:: Given records

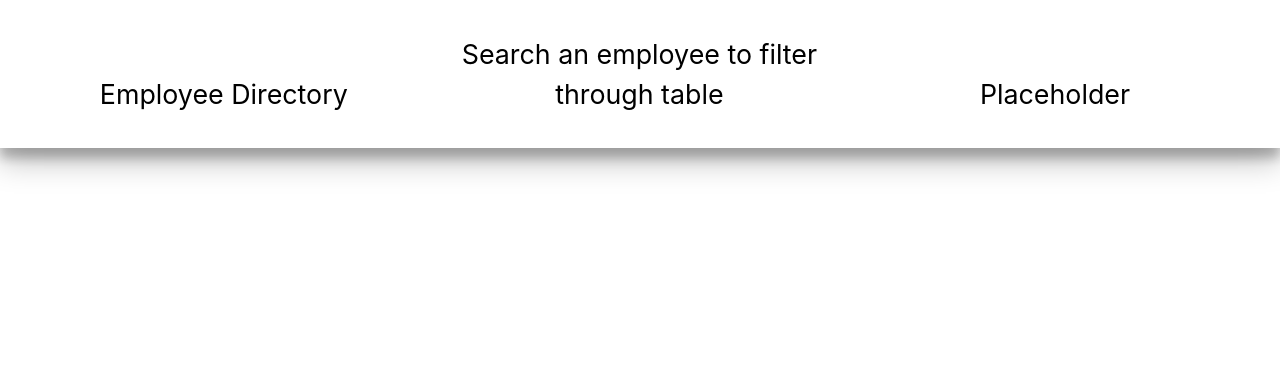
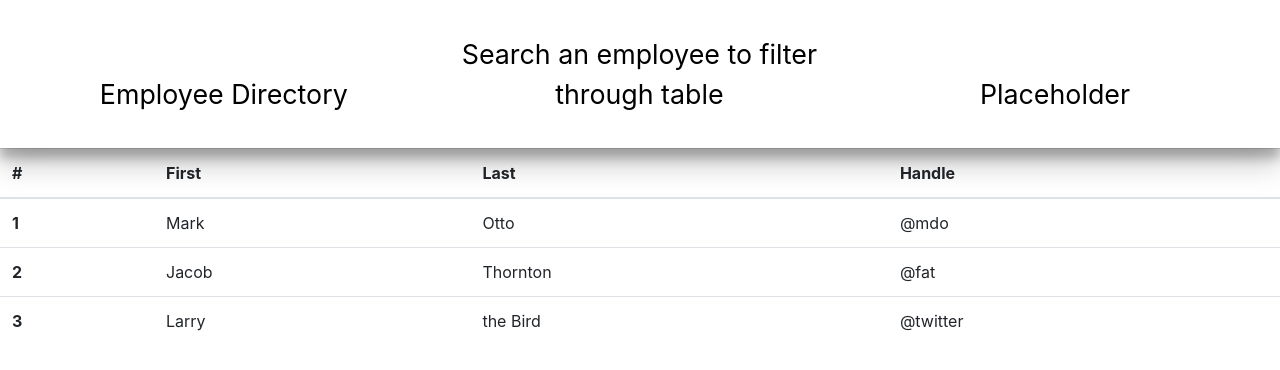
Before and after one commit to ArjayCaluag/Employee-directory, a React (Create React App) app in the folder employee-directory/: page / in a window 1280 px wide. Shown: the top 370 px of the page. Built offline with nearby package versions, Linux system fonts and the light colour scheme.

Commit message:
Create table with static elements

```diff
--- a/employee-directory/src/App.js
+++ b/employee-directory/src/App.js
@@ -1,14 +1,17 @@
 import "./App.css";
 import React from "react";
 import NavBar from "./components/NavBar";
+import Table from "./components/Table";
 
 function App() {
   // const [employee, setEmployee] = useState({});
 
-
   return (
     <div>
       <NavBar />
+      <div>
+        <Table />
+      </div>
     </div>
   );
 }
--- a/employee-directory/src/components/NavBar/style.css
+++ b/employee-directory/src/components/NavBar/style.css
@@ -1,6 +1,6 @@
 .navbar {
     min-height: 70px;
-    position: fixed;
+
     width: 100%;
     box-shadow: 0 14px 28px rgb(0 0 0 / 25%), 0 10px 10px rgb(0 0 0 / 22%);
     color:black;
--- a/employee-directory/src/components/Table/index.js
+++ b/employee-directory/src/components/Table/index.js
@@ -0,0 +1,42 @@
+import React from "react";
+import "./style.css";
+
+function Table(props) {
+    return (
+        <table class="table">
+        <thead>
+          <tr>
+            <th scope="col">#</th>
+            <th scope="col">First</th>
+            <th scope="col">Last</th>
+            <th scope="col">Handle</th>
+          </tr>
+        </thead>
+        <tbody>
+          <tr>
+            <th scope="row">1</th>
+            <td>Mark</td>
+            <td>Otto</td>
+            <td>@mdo</td>
+          </tr>
+          <tr>
+            <th scope="row">2</th>
+            <td>Jacob</td>
+            <td>Thornton</td>
+            <td>@fat</td>
+          </tr>
+          <tr>
+            <th scope="row">3</th>
+            <td>Larry</td>
+            <td>the Bird</td>
+            <td>@twitter</td>
+          </tr>
+        </tbody>
+      </table>
+    );
+  }
+
+
+
+
+export default Table
```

::::

If a line of the listing above holds the string "directory", copy it.

Before and after one commit to ArjayCaluag/Employee-directory, a React (Create React App) app in the folder employee-directory/: page / in a window 1280 px wide. Shown: the top 370 px of the page. Built offline with nearby package versions, Linux system fonts and the light colour scheme.
--- a/employee-directory/src/App.js
+++ b/employee-directory/src/App.js
--- a/employee-directory/src/components/NavBar/style.css
+++ b/employee-directory/src/components/NavBar/style.css
--- a/employee-directory/src/components/Table/index.js
+++ b/employee-directory/src/components/Table/index.js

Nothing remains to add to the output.